Saturday, April 14, 2012

150th Anniversary of the Kerfluffle at Picacho Pass

The California Column is unique in Civil War history, because the men who were recruited for the Union Army stayed in the far west.

The vast majority of the 16,000 U. S. regulars were stationed in the west prior to the Civil War. They had a lot to do: keep the mail coming, keep the Native Americans from killing folks, and keeping the peace in the new state of California, which was geographically HUGE compared to the states in the east. It still is, btw.

The regulars went east as soon as Fort Sumter was fired on, so the new recruits took their place in California and the territories of New Mexico and Arizona.

On April 15, a very small group of Union cavalry (12 men) attacked an even smaller group of Confederate cavalry (10 men). This kerfluffle took place about two miles from Arizona's Picacho Peak, and the skirmish is considered to be the western version of the Confederacy's "high water mark."

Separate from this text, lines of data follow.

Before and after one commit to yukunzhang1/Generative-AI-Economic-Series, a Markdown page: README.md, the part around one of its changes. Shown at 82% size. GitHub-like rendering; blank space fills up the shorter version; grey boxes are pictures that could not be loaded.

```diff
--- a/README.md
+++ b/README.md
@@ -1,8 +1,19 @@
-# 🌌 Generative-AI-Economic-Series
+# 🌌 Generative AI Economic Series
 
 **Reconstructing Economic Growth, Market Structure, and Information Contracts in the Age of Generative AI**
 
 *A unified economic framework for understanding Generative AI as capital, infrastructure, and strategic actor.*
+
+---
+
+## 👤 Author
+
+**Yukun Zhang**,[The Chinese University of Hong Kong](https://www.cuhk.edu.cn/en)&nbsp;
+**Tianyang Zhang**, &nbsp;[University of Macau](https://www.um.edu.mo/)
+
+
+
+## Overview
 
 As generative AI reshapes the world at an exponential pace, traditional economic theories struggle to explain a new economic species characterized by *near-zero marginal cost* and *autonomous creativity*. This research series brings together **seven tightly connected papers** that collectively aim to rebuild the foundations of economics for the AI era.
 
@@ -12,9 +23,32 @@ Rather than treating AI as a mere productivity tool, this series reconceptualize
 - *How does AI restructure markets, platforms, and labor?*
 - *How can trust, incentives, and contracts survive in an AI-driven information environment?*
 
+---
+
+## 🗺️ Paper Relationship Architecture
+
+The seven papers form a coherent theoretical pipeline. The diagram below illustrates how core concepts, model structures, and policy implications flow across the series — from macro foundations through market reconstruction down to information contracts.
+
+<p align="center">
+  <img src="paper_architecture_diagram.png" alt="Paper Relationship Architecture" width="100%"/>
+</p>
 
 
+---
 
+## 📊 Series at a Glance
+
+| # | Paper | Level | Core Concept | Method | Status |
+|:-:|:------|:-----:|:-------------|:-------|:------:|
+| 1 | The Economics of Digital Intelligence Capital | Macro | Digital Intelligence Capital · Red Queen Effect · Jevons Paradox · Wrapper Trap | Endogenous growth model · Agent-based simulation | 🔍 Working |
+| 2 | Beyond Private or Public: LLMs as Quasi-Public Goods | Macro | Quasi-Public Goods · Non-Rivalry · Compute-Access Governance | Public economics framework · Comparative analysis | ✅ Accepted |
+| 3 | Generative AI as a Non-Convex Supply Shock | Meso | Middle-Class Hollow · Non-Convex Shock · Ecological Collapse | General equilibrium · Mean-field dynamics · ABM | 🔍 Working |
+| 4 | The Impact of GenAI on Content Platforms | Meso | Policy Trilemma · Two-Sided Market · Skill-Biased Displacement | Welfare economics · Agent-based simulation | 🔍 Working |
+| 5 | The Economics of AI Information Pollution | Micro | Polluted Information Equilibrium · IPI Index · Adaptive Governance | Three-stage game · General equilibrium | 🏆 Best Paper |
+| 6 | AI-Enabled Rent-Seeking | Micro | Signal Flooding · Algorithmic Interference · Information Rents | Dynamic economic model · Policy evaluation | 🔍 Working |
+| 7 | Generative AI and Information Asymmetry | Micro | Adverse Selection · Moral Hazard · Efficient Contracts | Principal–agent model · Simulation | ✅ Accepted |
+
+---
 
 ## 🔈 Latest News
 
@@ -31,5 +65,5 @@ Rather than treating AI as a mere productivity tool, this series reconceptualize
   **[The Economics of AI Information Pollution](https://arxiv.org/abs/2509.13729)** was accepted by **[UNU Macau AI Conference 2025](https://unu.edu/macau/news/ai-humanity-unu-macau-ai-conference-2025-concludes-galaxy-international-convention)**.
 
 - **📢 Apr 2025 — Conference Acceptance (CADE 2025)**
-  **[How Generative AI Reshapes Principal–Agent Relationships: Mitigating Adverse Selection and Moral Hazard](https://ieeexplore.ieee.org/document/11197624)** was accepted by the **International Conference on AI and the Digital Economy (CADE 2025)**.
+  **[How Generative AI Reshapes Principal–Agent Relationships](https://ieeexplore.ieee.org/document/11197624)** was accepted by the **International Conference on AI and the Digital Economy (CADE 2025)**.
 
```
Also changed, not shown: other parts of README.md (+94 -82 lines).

Unlike Gettysburg, the Union lost this one. Just like Gettysburg, men died.

No comments:

Post a Comment